The Electric Kool-Aid Acid Test

The Electric Kool-Aid Acid Test

by Tom Wolfe

Tom Wolfe's much-discussed kaleidoscopic non-fiction novel chronicles the tale of novelist Ken Kesey and his band of Merry Pranksters.

  • Language: English
  • Category: Nonfiction
  • Rating: 3.92
  • Pages: 416
  • Publish Date: October 5th 1999 by Bantam
  • Isbn10: 0553380648
  • Isbn13: 9780553380644

Read the Book "The Electric Kool-Aid Acid Test" Online

His hands looked rubbery, like Plastic. Jeff turned to the other passengers. I just want to grok, he thought, but the passengers turned toward him. Are they howling because theyre pixilated, speckled like a Seurat.? Outside the trolley, flying monkeys were flinging sugar cubes at Ma&Pa&Buddy&Sis. Paul is dead. More than half of this book was written like a faux LSD trip. Groove to acid tests, self-absorbed hippies, squalor for the sake of squalor soundtrack provided by The Grateful Dead (dont get me started on them). Also, Wolfe like a young Norman Mailer, doesnt know how to spell the word fug.

And what pours out of the almost-mystical experience--following a group of misfits who grok over the long roads & ever-expanding horizons of the motherland--is something unforgettable, unattainable for any other writer than this one, the overly ambitious writer of "Bonfire of the Vanities," Mr. Tom Wolfe. Reading "The Electric Kool-Aid Acid Test" is like following the Pied Piper into some sweet oblivion, acting as stupid foolish children, except that your parents will never find out nor be sad about your departure.

My older brother and sister would drag me along to look at the "hippies" ... Ken Kesey and the "Merry Pranksters" are the subject of this real-life look into the lifestyle of California hippies , commune living, and all those weird things you kids have heard of happening in the sixties. Well, The weekend they were in Houston, Ken Kesey (a benign Manson) went to the stadium where a day-long concert of the summer (Jefferson Airplane, Country Joe and the Fish, Quicksilver Messenger Service ... At one point, he asked everyone to jump in synchronicity , I thought to feel the stadium rumble for a few seconds, but looking back he may have been trying to cause the thing to collapse! Finally, he asked everyone to take a deep breath and let it out slowly as a loud hiss.

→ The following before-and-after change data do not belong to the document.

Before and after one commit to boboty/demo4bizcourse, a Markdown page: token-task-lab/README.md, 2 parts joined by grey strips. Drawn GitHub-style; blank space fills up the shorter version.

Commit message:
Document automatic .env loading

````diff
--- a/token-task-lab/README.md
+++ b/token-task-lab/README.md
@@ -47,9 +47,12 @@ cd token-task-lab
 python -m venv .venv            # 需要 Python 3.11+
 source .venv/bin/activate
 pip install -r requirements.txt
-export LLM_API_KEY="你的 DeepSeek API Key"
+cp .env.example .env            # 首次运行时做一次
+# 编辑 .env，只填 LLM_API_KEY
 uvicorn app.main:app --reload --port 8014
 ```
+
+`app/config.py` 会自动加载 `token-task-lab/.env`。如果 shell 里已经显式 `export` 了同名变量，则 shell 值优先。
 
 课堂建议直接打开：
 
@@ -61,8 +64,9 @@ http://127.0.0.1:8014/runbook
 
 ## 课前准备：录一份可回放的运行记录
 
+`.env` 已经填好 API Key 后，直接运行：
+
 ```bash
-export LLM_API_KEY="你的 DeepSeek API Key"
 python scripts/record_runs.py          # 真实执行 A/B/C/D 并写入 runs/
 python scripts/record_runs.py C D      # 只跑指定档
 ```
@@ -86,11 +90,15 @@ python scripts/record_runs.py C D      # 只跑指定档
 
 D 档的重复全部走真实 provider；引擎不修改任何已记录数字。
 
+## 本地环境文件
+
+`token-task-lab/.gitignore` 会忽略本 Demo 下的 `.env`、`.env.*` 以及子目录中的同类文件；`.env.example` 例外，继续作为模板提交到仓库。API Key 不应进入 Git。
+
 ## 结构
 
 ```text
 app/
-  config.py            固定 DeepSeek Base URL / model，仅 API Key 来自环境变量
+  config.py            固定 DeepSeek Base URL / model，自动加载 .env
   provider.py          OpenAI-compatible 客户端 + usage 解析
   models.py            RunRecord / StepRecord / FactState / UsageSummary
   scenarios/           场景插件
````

It's hard to believe that a book that included so many interesting people, Ken Kesey, Allen Ginsbergh and Neal Cassady just to name a few, could be so tedious and uninteresting.

"What we are, we're going to wail with on this whole trip." What Ken Kesey is is a prick, so let's not get any delusions about that. The middle part makes you feel like Kesey was really on the edge of something new - or at least that he really, really wanted to be - placing him among prophets remembered and failed. But the fact that he managed to become a central, trusted, key figure once again, in this movement also...dude had to know what he was doing.

It was exciting for me to read because I felt pretty immersed in the times through my dad.

All the things people whisper and get reminiscent about today comes alive in The Electric Kool-Aid Acid Test. What we are, we're going to wail with on this whole trip." The book today is also seen as an important representative of the New Journalism literary style. The title was given to a series of parties that were held in the mid-1960s, where LSD (often put into the drink Kool-Aid, hence the title of the book) was taken to abandon the real world and reach a state of intersubjectivity. It used to go life-death, life-death, but now it's death-life, death-life..." Having that said, it's an achievement how Tom Wolfe, who was never truly "on the bus" (he claims to never having taken LSD and only smoked marijuana once) made you feel like you're part of the experience throughout the entire book.

Tom Wolfe spent his early days as a Washington Post beat reporter, where his free-association, onomatopoetic style would later become the trademark of New Journalism.